Where in the data does the word "import" appear? Find those lines and copy them.
═══ Exercise material
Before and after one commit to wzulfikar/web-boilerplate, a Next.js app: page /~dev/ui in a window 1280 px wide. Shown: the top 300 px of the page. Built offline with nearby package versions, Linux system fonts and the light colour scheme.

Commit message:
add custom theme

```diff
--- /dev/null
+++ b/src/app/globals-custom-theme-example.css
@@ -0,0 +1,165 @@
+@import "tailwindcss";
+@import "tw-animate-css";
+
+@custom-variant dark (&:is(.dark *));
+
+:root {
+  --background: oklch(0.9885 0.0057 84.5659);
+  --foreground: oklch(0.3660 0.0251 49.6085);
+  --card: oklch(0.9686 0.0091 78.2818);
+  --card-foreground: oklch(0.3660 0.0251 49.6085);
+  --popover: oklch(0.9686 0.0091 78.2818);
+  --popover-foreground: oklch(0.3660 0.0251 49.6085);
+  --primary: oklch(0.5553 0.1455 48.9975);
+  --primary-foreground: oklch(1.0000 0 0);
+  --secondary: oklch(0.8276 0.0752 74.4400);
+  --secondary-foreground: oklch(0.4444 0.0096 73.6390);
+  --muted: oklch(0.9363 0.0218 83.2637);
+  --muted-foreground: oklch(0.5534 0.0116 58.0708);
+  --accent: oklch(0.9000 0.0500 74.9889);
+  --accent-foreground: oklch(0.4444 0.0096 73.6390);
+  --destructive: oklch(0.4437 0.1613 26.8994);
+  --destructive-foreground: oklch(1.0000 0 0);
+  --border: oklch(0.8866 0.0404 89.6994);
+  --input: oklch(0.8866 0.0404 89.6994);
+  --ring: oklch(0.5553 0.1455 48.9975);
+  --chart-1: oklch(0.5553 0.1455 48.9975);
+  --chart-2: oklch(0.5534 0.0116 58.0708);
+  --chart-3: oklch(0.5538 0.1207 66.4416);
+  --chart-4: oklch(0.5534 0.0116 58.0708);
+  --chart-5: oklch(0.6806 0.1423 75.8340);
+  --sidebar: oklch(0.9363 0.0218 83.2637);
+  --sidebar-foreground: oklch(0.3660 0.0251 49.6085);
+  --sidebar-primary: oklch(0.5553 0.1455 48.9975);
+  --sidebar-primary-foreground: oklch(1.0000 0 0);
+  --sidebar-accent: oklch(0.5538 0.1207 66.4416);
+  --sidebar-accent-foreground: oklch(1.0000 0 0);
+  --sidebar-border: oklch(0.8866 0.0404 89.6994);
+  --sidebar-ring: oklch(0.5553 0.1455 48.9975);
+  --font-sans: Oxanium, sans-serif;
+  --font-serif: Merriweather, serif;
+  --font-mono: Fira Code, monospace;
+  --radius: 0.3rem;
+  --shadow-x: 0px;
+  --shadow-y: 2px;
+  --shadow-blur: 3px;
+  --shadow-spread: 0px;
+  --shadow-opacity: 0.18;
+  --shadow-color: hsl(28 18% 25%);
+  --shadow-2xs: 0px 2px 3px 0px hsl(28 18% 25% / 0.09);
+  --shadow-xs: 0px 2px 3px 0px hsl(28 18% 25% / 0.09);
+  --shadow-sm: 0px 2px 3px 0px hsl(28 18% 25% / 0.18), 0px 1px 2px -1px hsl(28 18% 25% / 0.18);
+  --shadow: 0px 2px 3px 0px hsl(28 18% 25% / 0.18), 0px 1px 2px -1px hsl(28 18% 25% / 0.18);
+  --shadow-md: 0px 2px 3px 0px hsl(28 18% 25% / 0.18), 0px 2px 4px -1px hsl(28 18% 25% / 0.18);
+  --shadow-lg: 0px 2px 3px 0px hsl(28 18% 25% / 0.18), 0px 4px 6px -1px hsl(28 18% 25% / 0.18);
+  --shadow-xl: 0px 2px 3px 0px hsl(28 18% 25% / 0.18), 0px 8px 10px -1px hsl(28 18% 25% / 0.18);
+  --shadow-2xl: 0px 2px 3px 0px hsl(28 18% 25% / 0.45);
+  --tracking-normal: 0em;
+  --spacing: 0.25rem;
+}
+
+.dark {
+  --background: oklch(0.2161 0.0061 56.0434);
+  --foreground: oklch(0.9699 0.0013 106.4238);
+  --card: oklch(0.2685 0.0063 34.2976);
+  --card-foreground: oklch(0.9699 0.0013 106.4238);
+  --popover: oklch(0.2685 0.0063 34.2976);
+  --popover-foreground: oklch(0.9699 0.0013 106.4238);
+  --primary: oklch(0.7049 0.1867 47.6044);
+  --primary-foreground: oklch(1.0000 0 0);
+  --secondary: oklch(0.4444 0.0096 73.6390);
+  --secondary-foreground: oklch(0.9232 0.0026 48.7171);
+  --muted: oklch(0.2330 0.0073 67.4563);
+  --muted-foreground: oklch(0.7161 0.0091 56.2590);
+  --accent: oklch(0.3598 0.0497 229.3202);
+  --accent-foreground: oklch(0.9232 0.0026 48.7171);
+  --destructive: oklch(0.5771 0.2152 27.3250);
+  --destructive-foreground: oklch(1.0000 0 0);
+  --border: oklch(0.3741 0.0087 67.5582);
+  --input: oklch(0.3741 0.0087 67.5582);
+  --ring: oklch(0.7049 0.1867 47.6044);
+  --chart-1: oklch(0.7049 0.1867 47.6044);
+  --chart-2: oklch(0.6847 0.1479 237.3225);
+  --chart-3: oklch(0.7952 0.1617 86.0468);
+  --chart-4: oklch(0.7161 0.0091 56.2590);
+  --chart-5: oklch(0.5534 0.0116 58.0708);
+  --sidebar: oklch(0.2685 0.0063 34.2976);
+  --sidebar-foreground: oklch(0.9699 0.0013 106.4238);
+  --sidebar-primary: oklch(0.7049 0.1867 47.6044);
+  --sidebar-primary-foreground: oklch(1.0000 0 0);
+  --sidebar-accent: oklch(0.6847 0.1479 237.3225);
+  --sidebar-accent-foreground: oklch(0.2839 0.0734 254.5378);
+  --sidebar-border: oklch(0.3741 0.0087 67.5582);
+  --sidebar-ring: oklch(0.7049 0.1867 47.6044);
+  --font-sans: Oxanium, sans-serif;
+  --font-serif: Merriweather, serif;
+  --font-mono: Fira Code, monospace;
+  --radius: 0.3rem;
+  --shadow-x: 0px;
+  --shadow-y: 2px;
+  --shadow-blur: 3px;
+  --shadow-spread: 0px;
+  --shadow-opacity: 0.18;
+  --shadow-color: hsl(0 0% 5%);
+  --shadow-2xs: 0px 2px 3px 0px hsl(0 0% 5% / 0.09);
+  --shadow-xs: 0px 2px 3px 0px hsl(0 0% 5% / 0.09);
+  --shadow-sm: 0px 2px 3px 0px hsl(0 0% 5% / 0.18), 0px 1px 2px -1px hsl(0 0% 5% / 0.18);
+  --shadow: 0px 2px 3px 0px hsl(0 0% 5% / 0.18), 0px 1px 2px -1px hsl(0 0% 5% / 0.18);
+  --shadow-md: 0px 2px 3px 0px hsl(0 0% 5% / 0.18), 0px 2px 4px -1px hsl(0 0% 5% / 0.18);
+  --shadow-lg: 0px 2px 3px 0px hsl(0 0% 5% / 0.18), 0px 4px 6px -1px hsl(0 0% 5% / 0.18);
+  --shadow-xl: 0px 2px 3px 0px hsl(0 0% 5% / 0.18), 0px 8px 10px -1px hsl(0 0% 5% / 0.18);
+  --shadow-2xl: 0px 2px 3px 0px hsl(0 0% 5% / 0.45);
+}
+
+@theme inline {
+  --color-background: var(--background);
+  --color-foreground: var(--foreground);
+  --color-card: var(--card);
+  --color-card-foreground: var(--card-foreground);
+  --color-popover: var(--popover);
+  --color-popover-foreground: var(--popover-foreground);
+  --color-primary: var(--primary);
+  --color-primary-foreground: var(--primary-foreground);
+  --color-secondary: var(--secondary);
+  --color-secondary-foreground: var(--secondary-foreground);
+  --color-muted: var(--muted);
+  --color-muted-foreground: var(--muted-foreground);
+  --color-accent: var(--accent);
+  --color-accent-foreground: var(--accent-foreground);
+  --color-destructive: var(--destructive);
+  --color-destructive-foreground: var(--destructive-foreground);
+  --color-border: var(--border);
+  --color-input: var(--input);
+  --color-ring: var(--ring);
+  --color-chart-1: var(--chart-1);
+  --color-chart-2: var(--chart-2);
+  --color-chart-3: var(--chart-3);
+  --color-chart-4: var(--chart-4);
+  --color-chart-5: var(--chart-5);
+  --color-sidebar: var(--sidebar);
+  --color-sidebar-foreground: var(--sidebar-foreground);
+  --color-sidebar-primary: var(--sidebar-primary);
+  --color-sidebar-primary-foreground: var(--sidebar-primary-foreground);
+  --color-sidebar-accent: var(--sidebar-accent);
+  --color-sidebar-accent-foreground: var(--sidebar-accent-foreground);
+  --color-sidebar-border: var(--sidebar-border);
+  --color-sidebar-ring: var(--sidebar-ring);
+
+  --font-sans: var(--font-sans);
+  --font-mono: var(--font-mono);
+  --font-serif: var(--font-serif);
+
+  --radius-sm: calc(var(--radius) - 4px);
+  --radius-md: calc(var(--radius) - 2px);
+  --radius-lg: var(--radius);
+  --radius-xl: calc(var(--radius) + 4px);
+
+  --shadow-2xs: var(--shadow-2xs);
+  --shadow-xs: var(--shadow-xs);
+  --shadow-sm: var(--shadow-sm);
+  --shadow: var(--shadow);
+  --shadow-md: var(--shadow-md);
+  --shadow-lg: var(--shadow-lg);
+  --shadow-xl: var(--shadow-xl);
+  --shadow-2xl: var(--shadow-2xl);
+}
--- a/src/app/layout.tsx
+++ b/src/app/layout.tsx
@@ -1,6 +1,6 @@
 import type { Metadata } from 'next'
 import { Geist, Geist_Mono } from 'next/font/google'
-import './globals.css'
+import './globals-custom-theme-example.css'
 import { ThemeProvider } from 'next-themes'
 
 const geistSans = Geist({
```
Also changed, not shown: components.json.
══════
═══ Exercise material
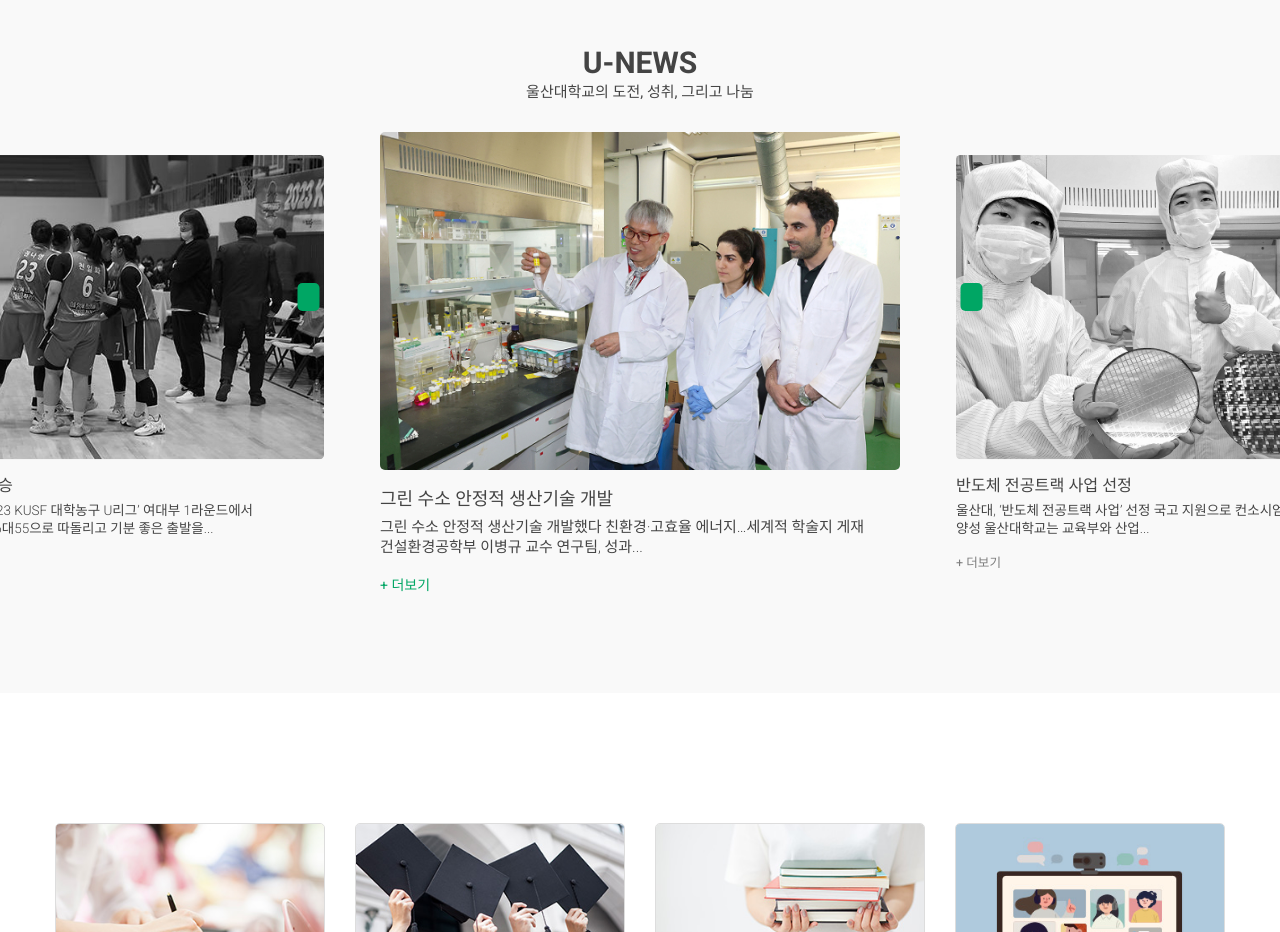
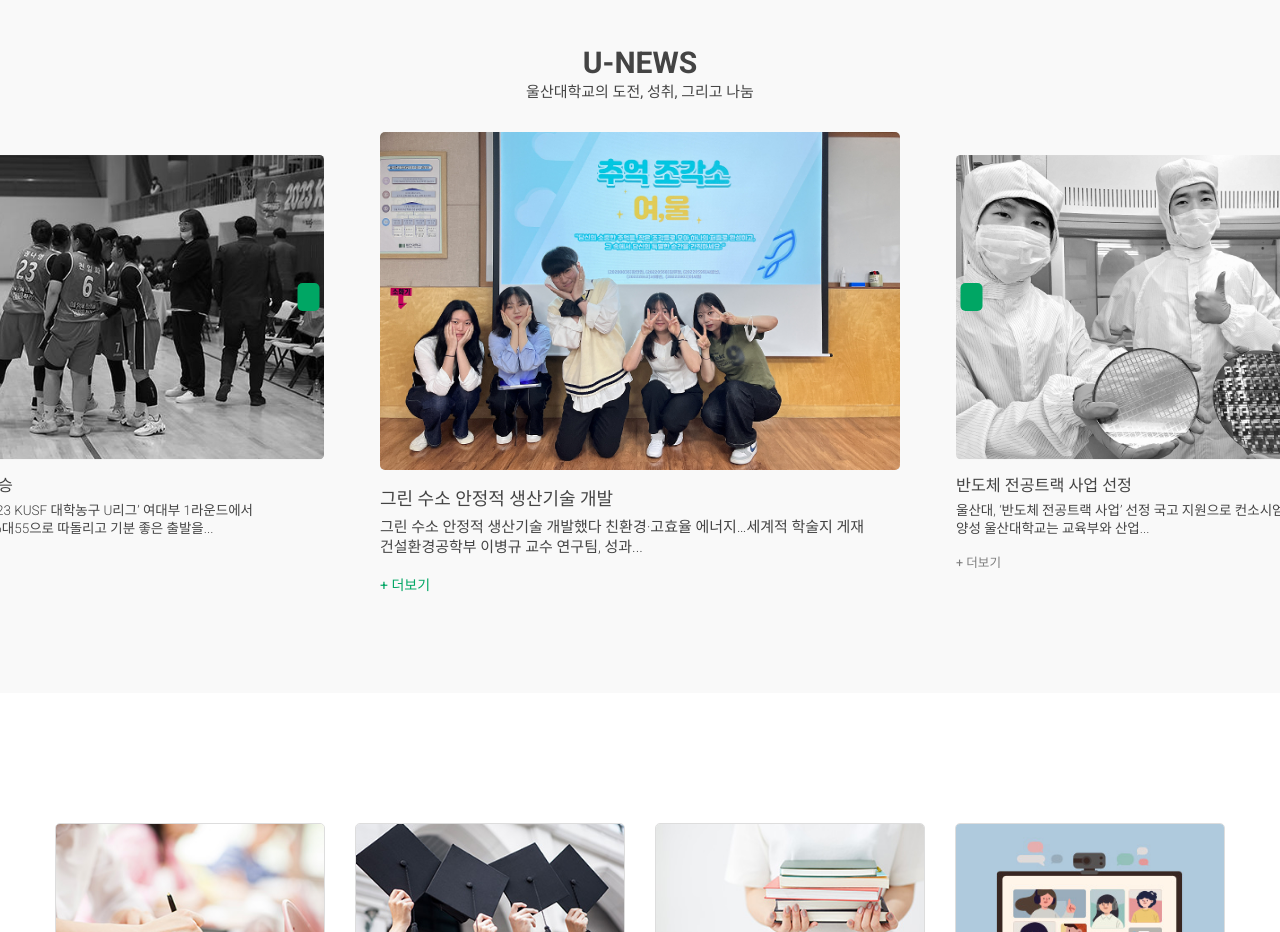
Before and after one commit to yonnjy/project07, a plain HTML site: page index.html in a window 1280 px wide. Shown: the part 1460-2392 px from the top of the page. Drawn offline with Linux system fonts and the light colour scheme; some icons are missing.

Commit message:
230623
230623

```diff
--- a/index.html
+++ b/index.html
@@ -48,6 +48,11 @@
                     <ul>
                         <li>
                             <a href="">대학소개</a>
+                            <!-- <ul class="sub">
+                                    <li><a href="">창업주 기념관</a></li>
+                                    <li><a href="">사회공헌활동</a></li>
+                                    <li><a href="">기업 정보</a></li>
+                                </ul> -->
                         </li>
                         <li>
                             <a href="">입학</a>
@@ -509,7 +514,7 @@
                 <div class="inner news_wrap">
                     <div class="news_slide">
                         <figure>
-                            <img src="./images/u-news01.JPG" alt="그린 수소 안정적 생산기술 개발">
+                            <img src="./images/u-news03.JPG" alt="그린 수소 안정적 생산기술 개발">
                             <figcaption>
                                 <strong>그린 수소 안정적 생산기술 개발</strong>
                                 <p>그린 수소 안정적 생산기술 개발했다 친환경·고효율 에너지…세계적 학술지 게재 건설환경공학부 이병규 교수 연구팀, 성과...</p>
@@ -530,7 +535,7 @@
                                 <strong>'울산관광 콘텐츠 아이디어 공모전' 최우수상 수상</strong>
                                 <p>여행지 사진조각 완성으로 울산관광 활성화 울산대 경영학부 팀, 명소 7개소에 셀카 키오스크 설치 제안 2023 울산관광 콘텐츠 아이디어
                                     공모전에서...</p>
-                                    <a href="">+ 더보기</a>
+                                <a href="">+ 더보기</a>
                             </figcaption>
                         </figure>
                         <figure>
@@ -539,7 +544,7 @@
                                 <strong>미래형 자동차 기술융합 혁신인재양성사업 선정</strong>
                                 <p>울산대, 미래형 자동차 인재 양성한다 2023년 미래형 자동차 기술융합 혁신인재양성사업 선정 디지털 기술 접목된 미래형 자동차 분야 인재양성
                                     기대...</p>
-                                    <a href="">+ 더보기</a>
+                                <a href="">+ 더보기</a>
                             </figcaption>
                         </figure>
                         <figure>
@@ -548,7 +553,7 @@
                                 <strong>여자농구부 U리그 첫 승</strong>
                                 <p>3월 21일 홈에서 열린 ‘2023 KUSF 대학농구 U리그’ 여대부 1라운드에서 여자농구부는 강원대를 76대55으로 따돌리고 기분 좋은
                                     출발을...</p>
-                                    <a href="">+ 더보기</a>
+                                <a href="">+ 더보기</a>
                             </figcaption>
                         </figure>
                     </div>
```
══════
● Result
+@import "tailwindcss";
+@import "tw-animate-css";
 import type { Metadata } from 'next'
 import { Geist, Geist_Mono } from 'next/font/google'
-import './globals.css'
+import './globals-custom-theme-example.css'
 import { ThemeProvider } from 'next-themes'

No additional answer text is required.